BEGIN PROVIDED INFORMATION

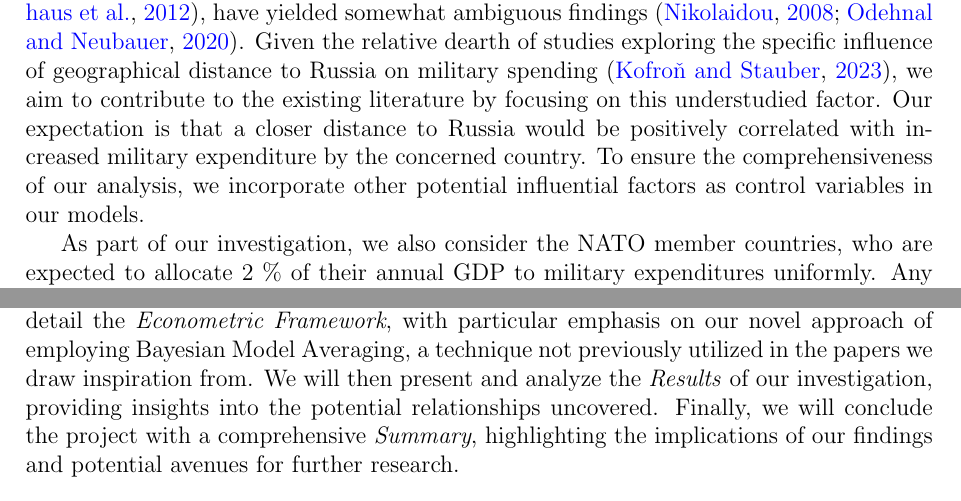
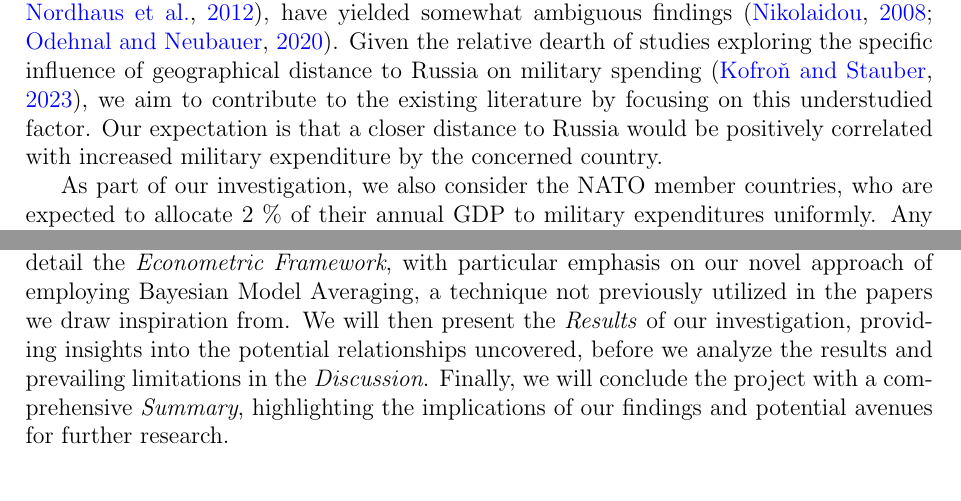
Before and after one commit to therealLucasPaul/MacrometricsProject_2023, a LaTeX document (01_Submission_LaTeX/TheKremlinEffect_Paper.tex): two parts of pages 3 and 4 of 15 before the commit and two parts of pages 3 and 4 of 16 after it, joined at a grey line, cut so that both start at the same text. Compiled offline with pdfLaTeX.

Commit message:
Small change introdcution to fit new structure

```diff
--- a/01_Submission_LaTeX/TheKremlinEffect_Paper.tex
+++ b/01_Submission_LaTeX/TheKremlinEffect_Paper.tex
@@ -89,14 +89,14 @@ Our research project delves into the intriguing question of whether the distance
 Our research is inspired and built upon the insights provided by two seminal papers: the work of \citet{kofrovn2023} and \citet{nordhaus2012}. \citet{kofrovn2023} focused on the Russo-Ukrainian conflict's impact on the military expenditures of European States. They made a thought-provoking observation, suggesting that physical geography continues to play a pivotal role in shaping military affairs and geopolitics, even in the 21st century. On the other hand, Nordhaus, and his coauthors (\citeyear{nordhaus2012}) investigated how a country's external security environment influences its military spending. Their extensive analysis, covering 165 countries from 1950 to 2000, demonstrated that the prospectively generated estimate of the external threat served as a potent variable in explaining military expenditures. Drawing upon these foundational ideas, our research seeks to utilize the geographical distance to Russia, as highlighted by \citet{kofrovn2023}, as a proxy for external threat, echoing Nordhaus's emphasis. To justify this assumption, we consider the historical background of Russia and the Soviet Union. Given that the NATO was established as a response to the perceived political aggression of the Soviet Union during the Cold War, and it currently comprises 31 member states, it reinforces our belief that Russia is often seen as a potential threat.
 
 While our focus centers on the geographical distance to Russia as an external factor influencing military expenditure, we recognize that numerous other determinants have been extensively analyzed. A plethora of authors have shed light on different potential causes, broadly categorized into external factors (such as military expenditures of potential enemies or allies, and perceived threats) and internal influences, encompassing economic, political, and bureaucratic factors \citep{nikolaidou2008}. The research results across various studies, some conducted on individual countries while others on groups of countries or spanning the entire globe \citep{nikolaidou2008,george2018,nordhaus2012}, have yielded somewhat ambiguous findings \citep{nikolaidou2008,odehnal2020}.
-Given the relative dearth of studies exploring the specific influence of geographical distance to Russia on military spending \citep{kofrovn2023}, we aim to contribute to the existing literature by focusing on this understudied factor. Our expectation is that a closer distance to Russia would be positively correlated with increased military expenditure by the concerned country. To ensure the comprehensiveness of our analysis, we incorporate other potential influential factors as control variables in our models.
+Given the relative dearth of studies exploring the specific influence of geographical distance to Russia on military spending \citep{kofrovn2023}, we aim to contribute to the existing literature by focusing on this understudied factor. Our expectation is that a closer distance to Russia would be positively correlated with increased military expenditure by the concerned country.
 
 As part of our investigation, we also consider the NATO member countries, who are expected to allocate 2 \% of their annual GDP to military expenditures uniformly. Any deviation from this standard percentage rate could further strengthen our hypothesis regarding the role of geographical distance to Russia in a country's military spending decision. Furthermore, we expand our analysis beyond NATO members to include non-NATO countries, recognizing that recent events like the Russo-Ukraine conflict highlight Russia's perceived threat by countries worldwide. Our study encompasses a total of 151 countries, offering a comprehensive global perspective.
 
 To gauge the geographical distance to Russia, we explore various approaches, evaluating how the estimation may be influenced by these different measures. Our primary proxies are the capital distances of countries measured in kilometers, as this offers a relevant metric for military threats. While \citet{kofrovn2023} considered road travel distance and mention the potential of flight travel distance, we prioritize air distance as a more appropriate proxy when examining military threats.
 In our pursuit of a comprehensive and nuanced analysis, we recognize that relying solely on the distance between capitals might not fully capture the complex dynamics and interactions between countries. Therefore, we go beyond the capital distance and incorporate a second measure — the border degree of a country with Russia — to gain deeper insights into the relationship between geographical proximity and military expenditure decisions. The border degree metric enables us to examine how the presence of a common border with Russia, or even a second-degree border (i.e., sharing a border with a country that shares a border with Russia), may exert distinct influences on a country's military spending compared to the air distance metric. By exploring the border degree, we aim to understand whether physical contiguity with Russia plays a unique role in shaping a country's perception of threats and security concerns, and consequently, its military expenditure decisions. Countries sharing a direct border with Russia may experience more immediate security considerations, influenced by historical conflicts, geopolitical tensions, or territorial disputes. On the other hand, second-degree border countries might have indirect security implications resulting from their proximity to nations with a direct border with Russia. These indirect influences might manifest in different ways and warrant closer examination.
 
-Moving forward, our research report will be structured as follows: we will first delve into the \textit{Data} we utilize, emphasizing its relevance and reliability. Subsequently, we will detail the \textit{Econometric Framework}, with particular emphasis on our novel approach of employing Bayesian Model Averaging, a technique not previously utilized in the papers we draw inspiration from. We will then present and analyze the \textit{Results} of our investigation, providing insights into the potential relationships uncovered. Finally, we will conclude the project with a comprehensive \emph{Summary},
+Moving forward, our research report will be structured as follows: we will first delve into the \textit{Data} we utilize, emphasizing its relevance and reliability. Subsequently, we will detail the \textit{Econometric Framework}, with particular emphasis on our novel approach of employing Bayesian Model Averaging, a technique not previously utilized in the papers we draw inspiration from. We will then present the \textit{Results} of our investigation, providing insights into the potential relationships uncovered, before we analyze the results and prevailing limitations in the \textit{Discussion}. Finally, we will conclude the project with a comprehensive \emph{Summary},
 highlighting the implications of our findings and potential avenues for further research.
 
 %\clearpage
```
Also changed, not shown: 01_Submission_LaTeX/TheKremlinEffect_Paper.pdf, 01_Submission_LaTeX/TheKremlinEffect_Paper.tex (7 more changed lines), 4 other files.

END PROVIDED INFORMATION

# EXERCISE:
Every entry above is to be printed again exactly, pictures omitted.

# TASK RESPONSE:
Before and after one commit to therealLucasPaul/MacrometricsProject_2023, a LaTeX document (01_Submission_LaTeX/TheKremlinEffect_Paper.tex): two parts of pages 3 and 4 of 15 before the commit and two parts of pages 3 and 4 of 16 after it, joined at a grey line, cut so that both start at the same text. Compiled offline with pdfLaTeX.

Commit message:
Small change introdcution to fit new structure

```diff
--- a/01_Submission_LaTeX/TheKremlinEffect_Paper.tex
+++ b/01_Submission_LaTeX/TheKremlinEffect_Paper.tex
@@ -89,14 +89,14 @@ Our research project delves into the intriguing question of whether the distance
 Our research is inspired and built upon the insights provided by two seminal papers: the work of \citet{kofrovn2023} and \citet{nordhaus2012}. \citet{kofrovn2023} focused on the Russo-Ukrainian conflict's impact on the military expenditures of European States. They made a thought-provoking observation, suggesting that physical geography continues to play a pivotal role in shaping military affairs and geopolitics, even in the 21st century. On the other hand, Nordhaus, and his coauthors (\citeyear{nordhaus2012}) investigated how a country's external security environment influences its military spending. Their extensive analysis, covering 165 countries from 1950 to 2000, demonstrated that the prospectively generated estimate of the external threat served as a potent variable in explaining military expenditures. Drawing upon these foundational ideas, our research seeks to utilize the geographical distance to Russia, as highlighted by \citet{kofrovn2023}, as a proxy for external threat, echoing Nordhaus's emphasis. To justify this assumption, we consider the historical background of Russia and the Soviet Union. Given that the NATO was established as a response to the perceived political aggression of the Soviet Union during the Cold War, and it currently comprises 31 member states, it reinforces our belief that Russia is often seen as a potential threat.
 
 While our focus centers on the geographical distance to Russia as an external factor influencing military expenditure, we recognize that numerous other determinants have been extensively analyzed. A plethora of authors have shed light on different potential causes, broadly categorized into external factors (such as military expenditures of potential enemies or allies, and perceived threats) and internal influences, encompassing economic, political, and bureaucratic factors \citep{nikolaidou2008}. The research results across various studies, some conducted on individual countries while others on groups of countries or spanning the entire globe \citep{nikolaidou2008,george2018,nordhaus2012}, have yielded somewhat ambiguous findings \citep{nikolaidou2008,odehnal2020}.
-Given the relative dearth of studies exploring the specific influence of geographical distance to Russia on military spending \citep{kofrovn2023}, we aim to contribute to the existing literature by focusing on this understudied factor. Our expectation is that a closer distance to Russia would be positively correlated with increased military expenditure by the concerned country. To ensure the comprehensiveness of our analysis, we incorporate other potential influential factors as control variables in our models.
+Given the relative dearth of studies exploring the specific influence of geographical distance to Russia on military spending \citep{kofrovn2023}, we aim to contribute to the existing literature by focusing on this understudied factor. Our expectation is that a closer distance to Russia would be positively correlated with increased military expenditure by the concerned country.
 
 As part of our investigation, we also consider the NATO member countries, who are expected to allocate 2 \% of their annual GDP to military expenditures uniformly. Any deviation from this standard percentage rate could further strengthen our hypothesis regarding the role of geographical distance to Russia in a country's military spending decision. Furthermore, we expand our analysis beyond NATO members to include non-NATO countries, recognizing that recent events like the Russo-Ukraine conflict highlight Russia's perceived threat by countries worldwide. Our study encompasses a total of 151 countries, offering a comprehensive global perspective.
 
 To gauge the geographical distance to Russia, we explore various approaches, evaluating how the estimation may be influenced by these different measures. Our primary proxies are the capital distances of countries measured in kilometers, as this offers a relevant metric for military threats. While \citet{kofrovn2023} considered road travel distance and mention the potential of flight travel distance, we prioritize air distance as a more appropriate proxy when examining military threats.
 In our pursuit of a comprehensive and nuanced analysis, we recognize that relying solely on the distance between capitals might not fully capture the complex dynamics and interactions between countries. Therefore, we go beyond the capital distance and incorporate a second measure — the border degree of a country with Russia — to gain deeper insights into the relationship between geographical proximity and military expenditure decisions. The border degree metric enables us to examine how the presence of a common border with Russia, or even a second-degree border (i.e., sharing a border with a country that shares a border with Russia), may exert distinct influences on a country's military spending compared to the air distance metric. By exploring the border degree, we aim to understand whether physical contiguity with Russia plays a unique role in shaping a country's perception of threats and security concerns, and consequently, its military expenditure decisions. Countries sharing a direct border with Russia may experience more immediate security considerations, influenced by historical conflicts, geopolitical tensions, or territorial disputes. On the other hand, second-degree border countries might have indirect security implications resulting from their proximity to nations with a direct border with Russia. These indirect influences might manifest in different ways and warrant closer examination.
 
-Moving forward, our research report will be structured as follows: we will first delve into the \textit{Data} we utilize, emphasizing its relevance and reliability. Subsequently, we will detail the \textit{Econometric Framework}, with particular emphasis on our novel approach of employing Bayesian Model Averaging, a technique not previously utilized in the papers we draw inspiration from. We will then present and analyze the \textit{Results} of our investigation, providing insights into the potential relationships uncovered. Finally, we will conclude the project with a comprehensive \emph{Summary},
+Moving forward, our research report will be structured as follows: we will first delve into the \textit{Data} we utilize, emphasizing its relevance and reliability. Subsequently, we will detail the \textit{Econometric Framework}, with particular emphasis on our novel approach of employing Bayesian Model Averaging, a technique not previously utilized in the papers we draw inspiration from. We will then present the \textit{Results} of our investigation, providing insights into the potential relationships uncovered, before we analyze the results and prevailing limitations in the \textit{Discussion}. Finally, we will conclude the project with a comprehensive \emph{Summary},
 highlighting the implications of our findings and potential avenues for further research.
 
 %\clearpage
```
Also changed, not shown: 01_Submission_LaTeX/TheKremlinEffect_Paper.pdf, 01_Submission_LaTeX/TheKremlinEffect_Paper.tex (7 more changed lines), 4 other files.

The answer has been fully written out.